(aka De Quervain's Tenosynovitis, Radial
Styloid Tenosynovitis, Blackberry Thumb)
What is De Quervain
De Quervain Syndrome is an inflammation of
the two tendons which provide articulation of the
thumb. The tendon moves inside a synovial sheath which
when inflamed thickens and swells, restricting the movement
of the tendon and can lead to the formation of painful
Both the extensor pollicus brevis
and the abductor pollicus longus tendons are
employed to move the thumb away from the hand in the same
plane as the palm (i.e. 2-dimensional movement, or radial
abduction). Other tendons move the thumb
away from the palm of the hand (palmar abduction)
and are not affected by this Syndrome.
What are the
Symptoms of De Quervain Syndrome?
Common symptoms include
pain and swelling in the 'thumb side' of the wrist
and a noticeable reduction in the ability to grip The
pain can also radiate up from the wrist to the thumb and
down through the forearm, and worsens with use of the thumb
or hand. Any forceful pinching, twisting, gripping or
grabbing actions will heighten the pain. Sometimes a
reduced range of motion of the thumb will also occur.
A 'snapping' sensation when the thumb is moved indicates the
presence of a cyst which the tendons are moving over.
This test is used to diagnose De
Quervain Syndrome. To perform this test,
make a fist with the thumb under the
fingers. Then bend the wrist away from the
thumb side of the hand, towards the little
finger side of the hand. For most

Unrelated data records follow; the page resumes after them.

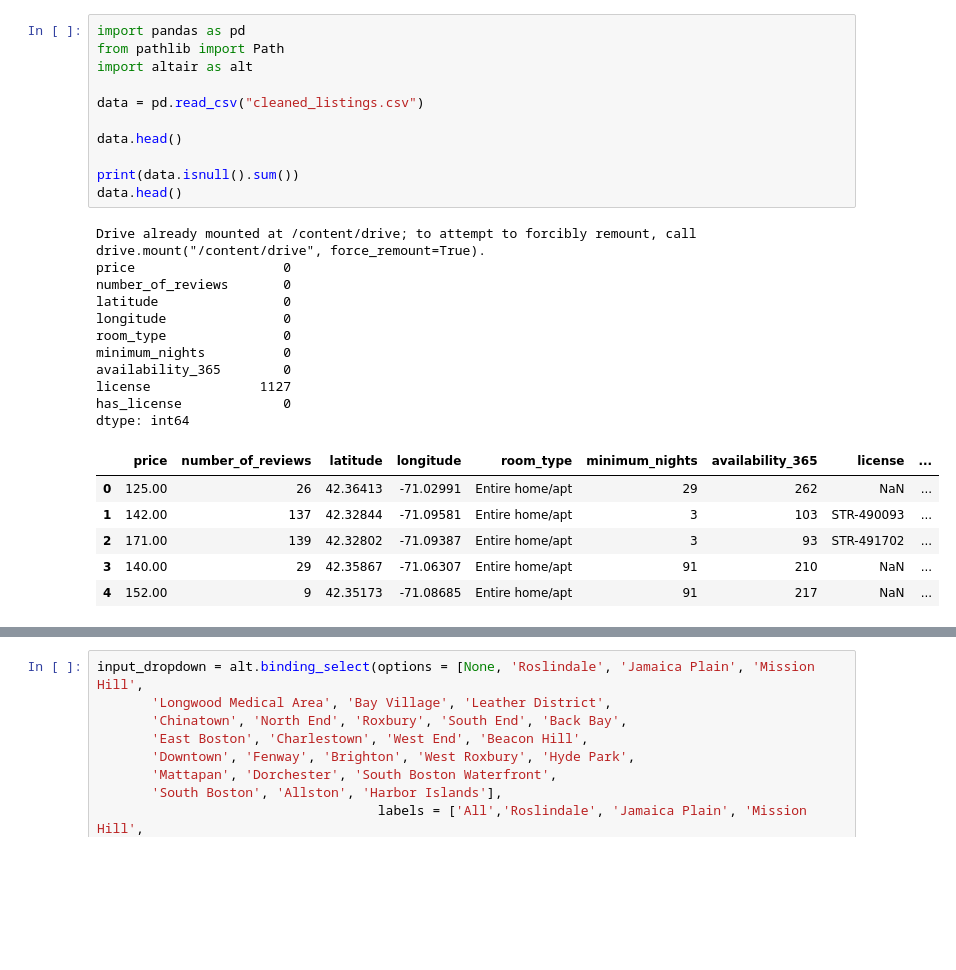
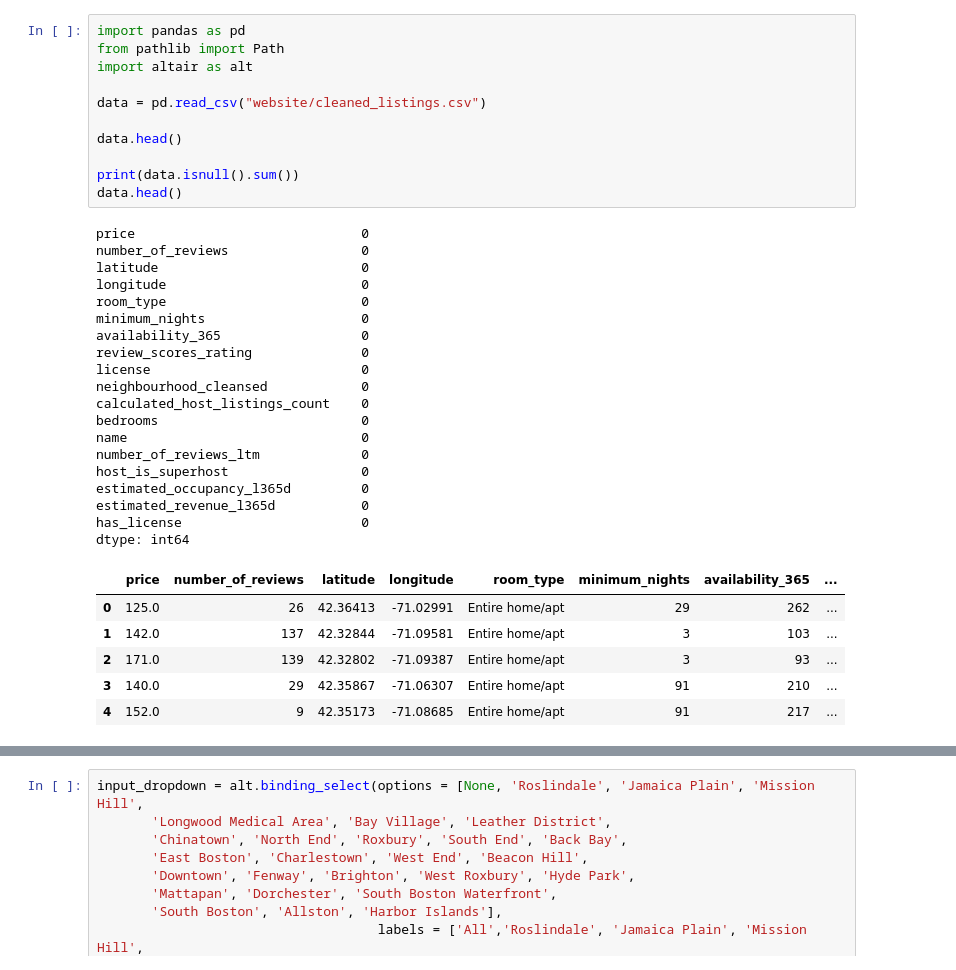
Before and after one commit to bdaylor13/ds4200project, a Jupyter notebook: task5.ipynb, the cells around one changed output, grey strips where cells are left out. Drawn from its saved outputs; the diff is of its cells as text; blank space fills up the shorter version.

```diff
--- a/task5.ipynb
+++ b/task5.ipynb
@@ -1,32 +1,40 @@
 # %%
 import pandas as pd
 from pathlib import Path
 import altair as alt
 
-data = pd.read_csv("cleaned_listings.csv")
+data = pd.read_csv("website/cleaned_listings.csv")
 
 data.head()
 
 print(data.isnull().sum())
 data.head()
 # %% [output]
-Drive already mounted at /content/drive; to attempt to forcibly remount, call drive.mount("/content/drive", force_remount=True).
-price                   0
-number_of_reviews       0
-latitude                0
-longitude               0
-room_type               0
-minimum_nights          0
-availability_365        0
-license              1127
-has_license             0
+price                             0
+number_of_reviews                 0
+latitude                          0
+longitude                         0
+room_type                         0
+minimum_nights                    0
+availability_365                  0
+review_scores_rating              0
+license                           0
+neighbourhood_cleansed            0
+calculated_host_listings_count    0
+bedrooms                          0
+name                              0
+number_of_reviews_ltm             0
+host_is_superhost                 0
+estimated_occupancy_l365d         0
+estimated_revenue_l365d           0
+has_license                       0
 dtype: int64
-|  | price | number_of_reviews | latitude | longitude | room_type | minimum_nights | availability_365 | license | ... |
-| 0 | 125.00 | 26 | 42.36413 | -71.02991 | Entire home/apt | 29 | 262 | NaN | ... |
-| 1 | 142.00 | 137 | 42.32844 | -71.09581 | Entire home/apt | 3 | 103 | STR-490093 | ... |
-| 2 | 171.00 | 139 | 42.32802 | -71.09387 | Entire home/apt | 3 | 93 | STR-491702 | ... |
-| 3 | 140.00 | 29 | 42.35867 | -71.06307 | Entire home/apt | 91 | 210 | NaN | ... |
-| 4 | 152.00 | 9 | 42.35173 | -71.08685 | Entire home/apt | 91 | 217 | NaN | ... |
+|  | price | number_of_reviews | latitude | longitude | room_type | minimum_nights | availability_365 | ... |
+| 0 | 125.0 | 26 | 42.36413 | -71.02991 | Entire home/apt | 29 | 262 | ... |
+| 1 | 142.0 | 137 | 42.32844 | -71.09581 | Entire home/apt | 3 | 103 | ... |
+| 2 | 171.0 | 139 | 42.32802 | -71.09387 | Entire home/apt | 3 | 93 | ... |
+| 3 | 140.0 | 29 | 42.35867 | -71.06307 | Entire home/apt | 91 | 210 | ... |
+| 4 | 152.0 | 9 | 42.35173 | -71.08685 | Entire home/apt | 91 | 217 | ... |
 # %%
 import geopandas as gpd
 
```
Also changed, not shown: parts of 2 cells of this notebook, 17 other files.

individuals this test is mildly painful, but for
individuals suffering from De Quervain Syndrome
it is very painful.
What Causes De Quervain Syndrome to
There is no clear consensus in the scientific community as to
the clear cause of De Quervain's Tenosynovitis.
The leading theories attribute the most likely cause to
repetitive movements of the thumb, especially when the thumb
is moved in a posture with significant abduction and
extension. Examples of this are thumb based trackballs,
and generating text with a cell phone (which has led to some
calling this syndrome "Blackberry Thumb").
Another cause is theorized to arise from performing
repetitive actions with the hands that require sideways
movement of the wrist while gripping the thumb (i.e. mousing
with some mice).
The syndrome occurs most frequently in individuals who are
between 30 and 50 years of age and is significantly more
common in women than men. Part of the reason for this
gender disparity is that is not uncommon to occur during and
What Movements Should be Avoided if you
have De Quervain Syndrome?
Any lateral movement of the thumb relative to
the hand or actions requiring the need to grip with the
thumb. Most conventional mice require a Static
Grip Force which uses the tendons affected by De
Quervain's Syndrome. Any pointing device which requires
movement of the thumb to perform mousing actions (i.e. thumb
based trackballs, or using a thumb button on a mouse or
touchpad) could also represent movements you would want to
What Types of Products can be Used to
Help Prevent or Reduce the Symptoms and Incidence of De
Mice of the correct size for the user which properly
support the structure of the hand and minimize or eliminate
the need to exert Static
Grip Force will be of significant benefit. Touchpads,
Pointing Devices will eliminate the need to grip the
mouse, and when used properly will not require undesired